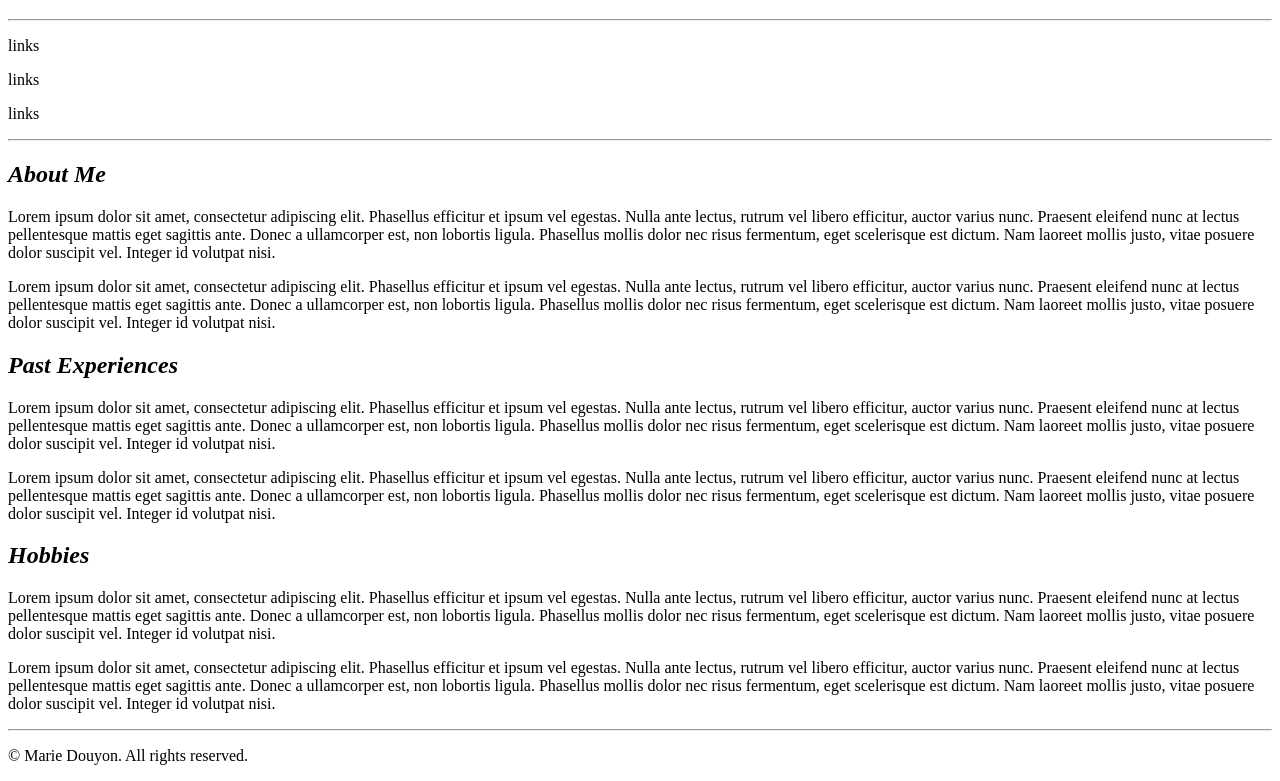
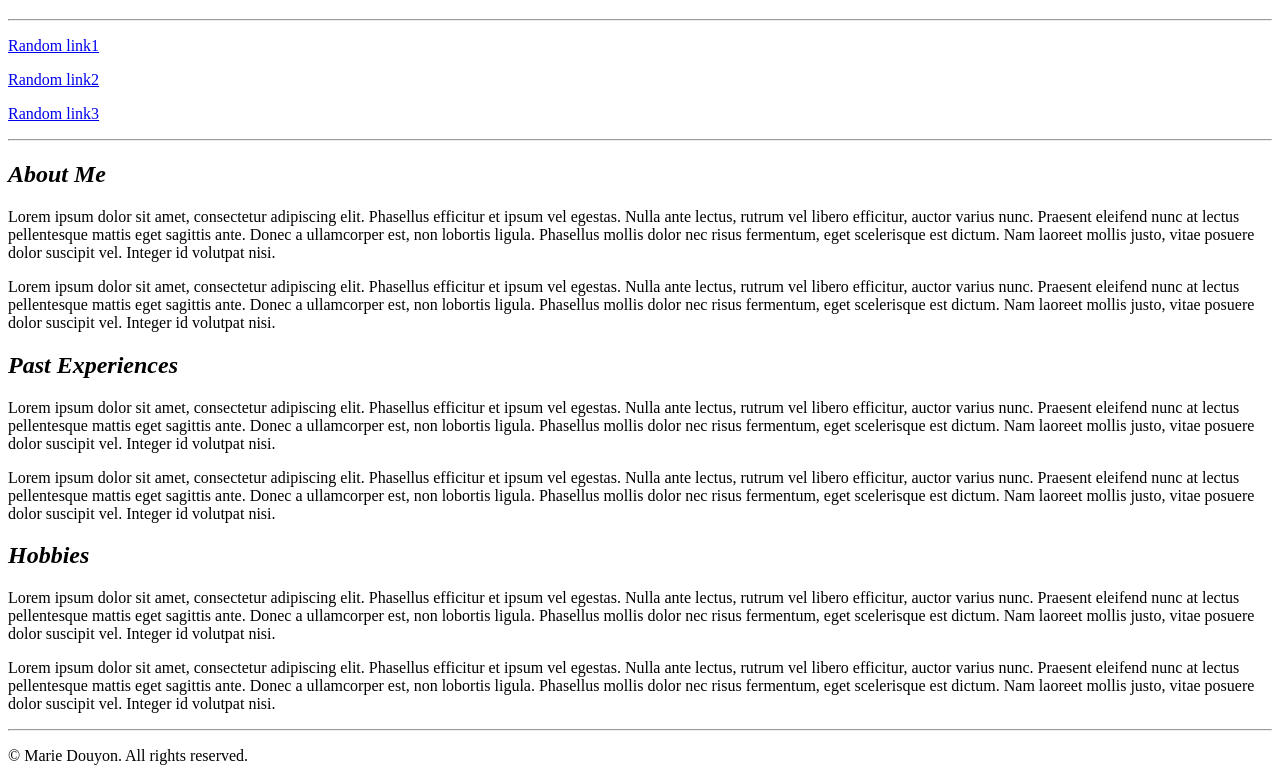
Before and after one commit to mariedouyon305/mariedouyon305.github.io, a plain HTML site: page portfolio/index.html in a window 1280 px wide. Shown: the part 61-842 px from the top of the page. Drawn offline with Linux system fonts and the light colour scheme.

```diff
--- a/portfolio/index.html
+++ b/portfolio/index.html
@@ -9,20 +9,32 @@
 <main>
 	<header> <h1> Portfolio for Marie Douyon</h1>
 		<hr />
-			<nav><p> links </p></nav>
-			<nav> <p> links</p> </nav>
-			<nav><p> links </p> </nav>
+			<nav>
+				<p> <a href = "https://www.google.com/" target = "_blank"
+					> Random link1
+					<a/>
+				</p>
+				<p> <a href = "https://www.youtube.com/results?search_query=coding+train" target = "_blank">
+					Random link2
+					</a>
+				</p>
+				<p> <a href = "https://p5js.org/reference/" target = "_blank"
+					>
+					Random link3
+					</a>
+				</p>
+			</nav>
 		<hr />
 	</header>
 			<section>
-				<article id = "About Me"> <h2> <em> About Me </em> </h2>
+				<article id = "About-Me"> <h2> <em> About Me </em> </h2>
 					<p>Lorem ipsum dolor sit amet, consectetur adipiscing elit. Phasellus efficitur et ipsum vel egestas. Nulla ante lectus, rutrum vel libero efficitur, auctor varius nunc. Praesent eleifend nunc at lectus pellentesque mattis eget sagittis ante. Donec a ullamcorper est, non lobortis ligula. Phasellus mollis dolor nec risus fermentum, eget scelerisque est dictum. Nam laoreet mollis justo, vitae posuere dolor suscipit vel. Integer id volutpat nisi.
 					</p>
 					<p>Lorem ipsum dolor sit amet, consectetur adipiscing elit. Phasellus efficitur et ipsum vel egestas. Nulla ante lectus, rutrum vel libero efficitur, auctor varius nunc. Praesent eleifend nunc at lectus pellentesque mattis eget sagittis ante. Donec a ullamcorper est, non lobortis ligula. Phasellus mollis dolor nec risus fermentum, eget scelerisque est dictum. Nam laoreet mollis justo, vitae posuere dolor suscipit vel. Integer id volutpat nisi.
 					</p>
 				</article>
 
-					<article id = "Past Experiences"> <h2> <em> Past Experiences </em> </h2>
+					<article id = "Past-Experiences"> <h2> <em> Past Experiences </em> </h2>
 						<p>Lorem ipsum dolor sit amet, consectetur adipiscing elit. Phasellus efficitur et ipsum vel egestas. Nulla ante lectus, rutrum vel libero efficitur, auctor varius nunc. Praesent eleifend nunc at lectus pellentesque mattis eget sagittis ante. Donec a ullamcorper est, non lobortis ligula. Phasellus mollis dolor nec risus fermentum, eget scelerisque est dictum. Nam laoreet mollis justo, vitae posuere dolor suscipit vel. Integer id volutpat nisi.</p>
 
 						<p> Lorem ipsum dolor sit amet, consectetur adipiscing elit. Phasellus efficitur et ipsum vel egestas. Nulla ante lectus, rutrum vel libero efficitur, auctor varius nunc. Praesent eleifend nunc at lectus pellentesque mattis eget sagittis ante. Donec a ullamcorper est, non lobortis ligula. Phasellus mollis dolor nec risus fermentum, eget scelerisque est dictum. Nam laoreet mollis justo, vitae posuere dolor suscipit vel. Integer id volutpat nisi.
```
Also changed, not shown: 1 other file.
◆ ◆ ◆
--- THE PROBLEM ---
Word for word, copy every line of the data, excluding any pictures.

--- OUTPUT FOR THIS TASK ---
Before and after one commit to mariedouyon305/mariedouyon305.github.io, a plain HTML site: page portfolio/index.html in a window 1280 px wide. Shown: the part 61-842 px from the top of the page. Drawn offline with Linux system fonts and the light colour scheme.

```diff
--- a/portfolio/index.html
+++ b/portfolio/index.html
@@ -9,20 +9,32 @@
 <main>
 	<header> <h1> Portfolio for Marie Douyon</h1>
 		<hr />
-			<nav><p> links </p></nav>
-			<nav> <p> links</p> </nav>
-			<nav><p> links </p> </nav>
+			<nav>
+				<p> <a href = "https://www.google.com/" target = "_blank"
+					> Random link1
+					<a/>
+				</p>
+				<p> <a href = "https://www.youtube.com/results?search_query=coding+train" target = "_blank">
+					Random link2
+					</a>
+				</p>
+				<p> <a href = "https://p5js.org/reference/" target = "_blank"
+					>
+					Random link3
+					</a>
+				</p>
+			</nav>
 		<hr />
 	</header>
 			<section>
-				<article id = "About Me"> <h2> <em> About Me </em> </h2>
+				<article id = "About-Me"> <h2> <em> About Me </em> </h2>
 					<p>Lorem ipsum dolor sit amet, consectetur adipiscing elit. Phasellus efficitur et ipsum vel egestas. Nulla ante lectus, rutrum vel libero efficitur, auctor varius nunc. Praesent eleifend nunc at lectus pellentesque mattis eget sagittis ante. Donec a ullamcorper est, non lobortis ligula. Phasellus mollis dolor nec risus fermentum, eget scelerisque est dictum. Nam laoreet mollis justo, vitae posuere dolor suscipit vel. Integer id volutpat nisi.
 					</p>
 					<p>Lorem ipsum dolor sit amet, consectetur adipiscing elit. Phasellus efficitur et ipsum vel egestas. Nulla ante lectus, rutrum vel libero efficitur, auctor varius nunc. Praesent eleifend nunc at lectus pellentesque mattis eget sagittis ante. Donec a ullamcorper est, non lobortis ligula. Phasellus mollis dolor nec risus fermentum, eget scelerisque est dictum. Nam laoreet mollis justo, vitae posuere dolor suscipit vel. Integer id volutpat nisi.
 					</p>
 				</article>
 
-					<article id = "Past Experiences"> <h2> <em> Past Experiences </em> </h2>
+					<article id = "Past-Experiences"> <h2> <em> Past Experiences </em> </h2>
 						<p>Lorem ipsum dolor sit amet, consectetur adipiscing elit. Phasellus efficitur et ipsum vel egestas. Nulla ante lectus, rutrum vel libero efficitur, auctor varius nunc. Praesent eleifend nunc at lectus pellentesque mattis eget sagittis ante. Donec a ullamcorper est, non lobortis ligula. Phasellus mollis dolor nec risus fermentum, eget scelerisque est dictum. Nam laoreet mollis justo, vitae posuere dolor suscipit vel. Integer id volutpat nisi.</p>
 
 						<p> Lorem ipsum dolor sit amet, consectetur adipiscing elit. Phasellus efficitur et ipsum vel egestas. Nulla ante lectus, rutrum vel libero efficitur, auctor varius nunc. Praesent eleifend nunc at lectus pellentesque mattis eget sagittis ante. Donec a ullamcorper est, non lobortis ligula. Phasellus mollis dolor nec risus fermentum, eget scelerisque est dictum. Nam laoreet mollis justo, vitae posuere dolor suscipit vel. Integer id volutpat nisi.
```
Also changed, not shown: 1 other file.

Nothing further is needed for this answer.